Poland is checking to see if it has its first confirmed case of the Indian variant of the coronavirus following reports that a Catholic nun returning from India tested positive for the virus and possibly caused the infection of dozens of others.
Three Missionaries of Charity convents in Warsaw and Katowice have now reported mass outbreaks among nuns and homeless people cared for by the religious congregation, which was founded by Mother Teresa in 1950. One nun in Katowice is confirmed to have died, reports state broadcaster TVP.
The outbreak reportedly began after a nun from the Missionaries of Charity tested positive for the virus following her return from India. Infections were then reported among nuns at her convent in Warsaw and another in nearby Zaborów.
“A total of 23 people are sick [and] 26 are in quarantine,” Joanna Narożniak, spokeswoman for the sanitary inspectorate in Mazovia Province, where Warsaw is located, told Gazeta Wyborcza.
The nun also came into contact with a sister from a Missionaries of Charity convent in Katowice, who subsequently also fell ill. The Katowice convent has since reported 26 cases of coronavirus, with 17 nuns and 10 homeless people who attended the soup kitchen at the convent testing positive.
One of those nuns, who is reportedly Hungarian, subsequently died on 30 April. The others are reported to be in good health. Efforts are now ongoing to trace further homeless people who may have come into contact with any of the infected nuns.
However, Grzegorz Hudzik, sanitary inspector for the Silesia Province where Katowice is located, told Polsat News that “the risk of transmission is negligible” because the nuns wore face-masks and gloves while serving meals.
The Warsaw and Katowice convents have been closed, with the latter quarantined until 9th May and being guarded by police.
Sanitary inspectorates in Warsaw and Katowice are now sequencing samples of the virus to test whether the so-called Indian variant, which was first identified in December and is being treated by the World Health Organisation as a “variant of interest”, is present.
“We are waiting for the results of these tests – only after obtaining them will we be sure whether it is the Indian variant or not,” said Hudzik, quoted by Gazeta.pl.
On Friday, deputy health minister Waldemar Kraska told Radio Zet that there are so far no confirmed cases of the Indian variant in Poland. The ministry’s spokesman, Wojciech Andrusiewicz, noted that all arrivals in Poland from outside the EU must enter obligatory quarantine, from which they can be released with a negative test.

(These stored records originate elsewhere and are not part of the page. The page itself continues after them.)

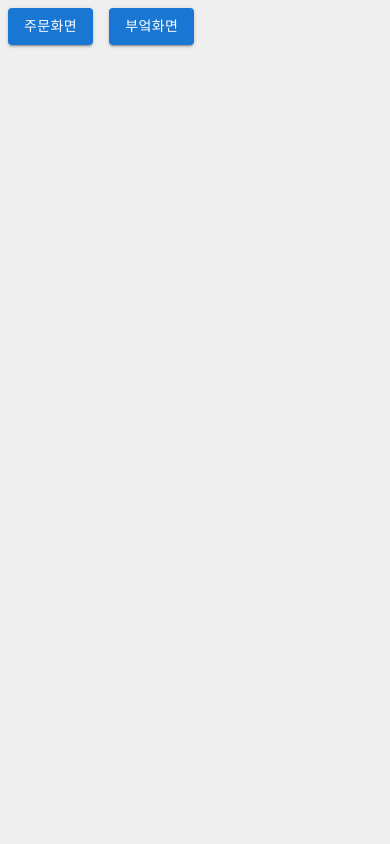
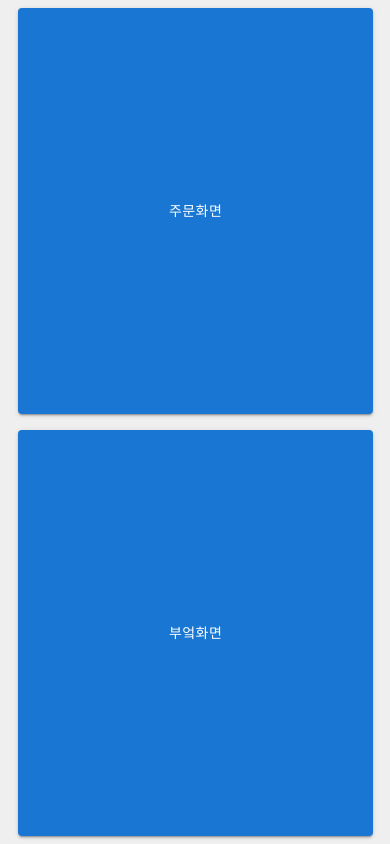
Before and after one commit to UFO-System/ufo-front, a React (Vite) app: page /Phone in a window 390 px wide. Built offline with nearby package versions, Linux system fonts and the light colour scheme.

Commit message:
💄Style: Phone 메인화면 수정
주문,부엌 선택 화면 표시

```diff
--- a/src/components/Mobile/Phone.jsx
+++ b/src/components/Mobile/Phone.jsx
@@ -1,5 +1,5 @@
 import React from "react";
-import { Button } from "@mui/material";
+import { Box, Button } from "@mui/material";
 import { useNavigate } from "react-router-dom";
 import "./css/Phone.css";
 
@@ -7,20 +7,36 @@ const Phone = () => {
   const navigate = useNavigate();
   return (
     <div className="button-container">
+      <Box
+        sx={{
+          display: "flex",
+          flexDirection: { xs: "column", md: "row" },
+          gap: "2vh",
+          p: "1vh",
+          alignItems: "center",
+          justifyContent: "center",
+          width: "96%",
+          minHeight: "98vh",
+        }}
+      >
         <Button
           variant="contained"
           onClick={() => navigate("/OrderPage1")}
-        sx={{ flexGrow: 1, m: 1, height: "100%" }}
+          sx={{
+            height: "48vh",
+            width: "95%",
+          }}
         >
           주문화면
         </Button>
         <Button
           variant="contained"
           onClick={() => navigate("/KitchenPage")}
-        sx={{ flexGrow: 1, m: 1, height: "100%" }}
+          sx={{ height: "48vh", width: "95%" }}
         >
           부엌화면
         </Button>
+      </Box>
     </div>
   );
 };
```
Lines whose indentation alone changed are shown as unchanged.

Andrusiewicz added that, although there are currently no direct flights to Poland from India, even arrivals from other EU countries must present a negative test result or be quarantined. It is not know when and how the nun from India entered Poland and what form of quarantine, if any, she underwent.